Once bare pasture land and in response to the declining remnant forest, the State Forestry folks began a tree-planting program. Haleakalā Ranch was contracted to build cattle fencing for the Reserve in 1913 and the Maui Agricultural Company began tree planting in 1919.
Tree planting consisted primarily of eucalyptus, various pine and tropical ash. As a secondary measure, the tree planting also served to keep the gorse weed down by shading it out of existence. It is now well forested with both native and non-native tree species.
The ‘ōpe‘ape‘a (Hawaiian hoary bat) is commonly seen both within the boundaries of Waihou Spring Forest Reserve and also in the area surrounding the Reserve. This species roosts in trees and has often been associated with non-native.

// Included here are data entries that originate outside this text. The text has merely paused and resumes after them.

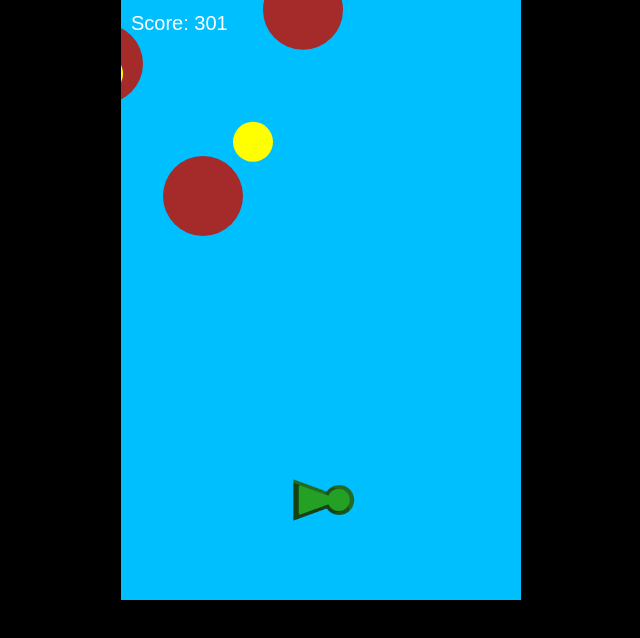
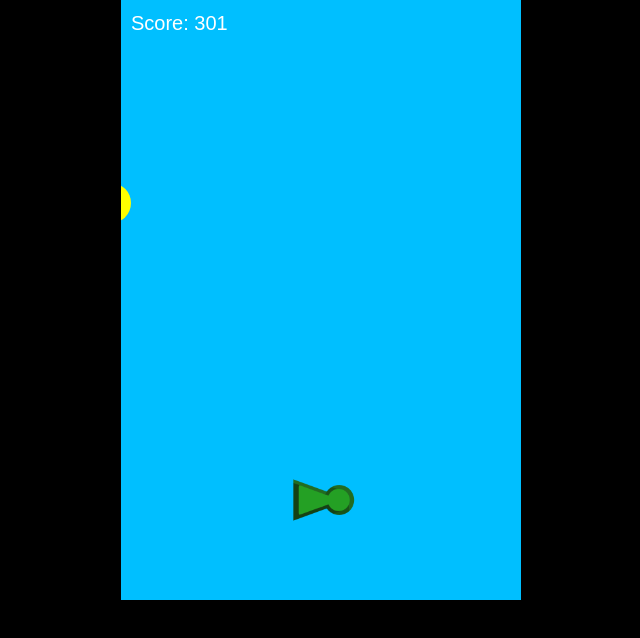
Before and after one commit to gozaku-5390/ZENPO-KO-ENFUN, a plain HTML site: page index.html in a window 1280 px wide. Shown: the whole page, without its empty margins (319-959 px from the left). Drawn offline with Linux system fonts and the light colour scheme.

Commit message:
index.html

```diff
--- a/index.html
+++ b/index.html
@@ -54,7 +54,7 @@
   let gameOver = false;
 
   function spawn() {
-    if(frame % 100 === 0) {
+    if(frame % 200 === 0) {
       if(isMobile) {
         obstacles.push({x: Math.random()*360, y:-20, size:40});
       } else {
@@ -79,11 +79,11 @@
     player.y += (target.y - player.y) * 0.1;
 
     if(isMobile) {
-      obstacles.forEach(o => o.y += 1);
-      coins.forEach(c => c.y += 1);
+      obstacles.forEach(o => o.y += 5);
+      coins.forEach(c => c.y += 5);
     } else {
-      obstacles.forEach(o => o.x += 1);
-      coins.forEach(c => c.x += 1);
+      obstacles.forEach(o => o.x += 5);
+      coins.forEach(c => c.x += 5);
     }
 
     // コイン取得判定
```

Forest birds that may be seen in the area include the ‘amakihi, ʻapapane, ‘alauahio and occasionally ‘i‘iwi. Historical records of sightings within close proximity of the Forest Reserve include two endangered forest birds: ‘ākohekohe and ‘ō‘ū.
Today, the major agricultural activities in up country Maui and are livestock grazing, truck farming, flower production and orchard crops. The forest reserve has been used in recent time for recreation and hunting.
Pig hunting is still popular within the forest reserve, although the number of pigs have declined in recent years as a result of residential developments.
Additionally, changes in weather conditions over the last fifty years have affected the flow of water in the area and majority of the gulches and natural springs are dry.
At approximately 186 acres, Waihou Spring Forest Reserve is relatively small but is a popular day-use area. It is close to residential neighborhoods and has a well-used hiking trail. (Lots of information here is from Cultural Surveys and DLNR.)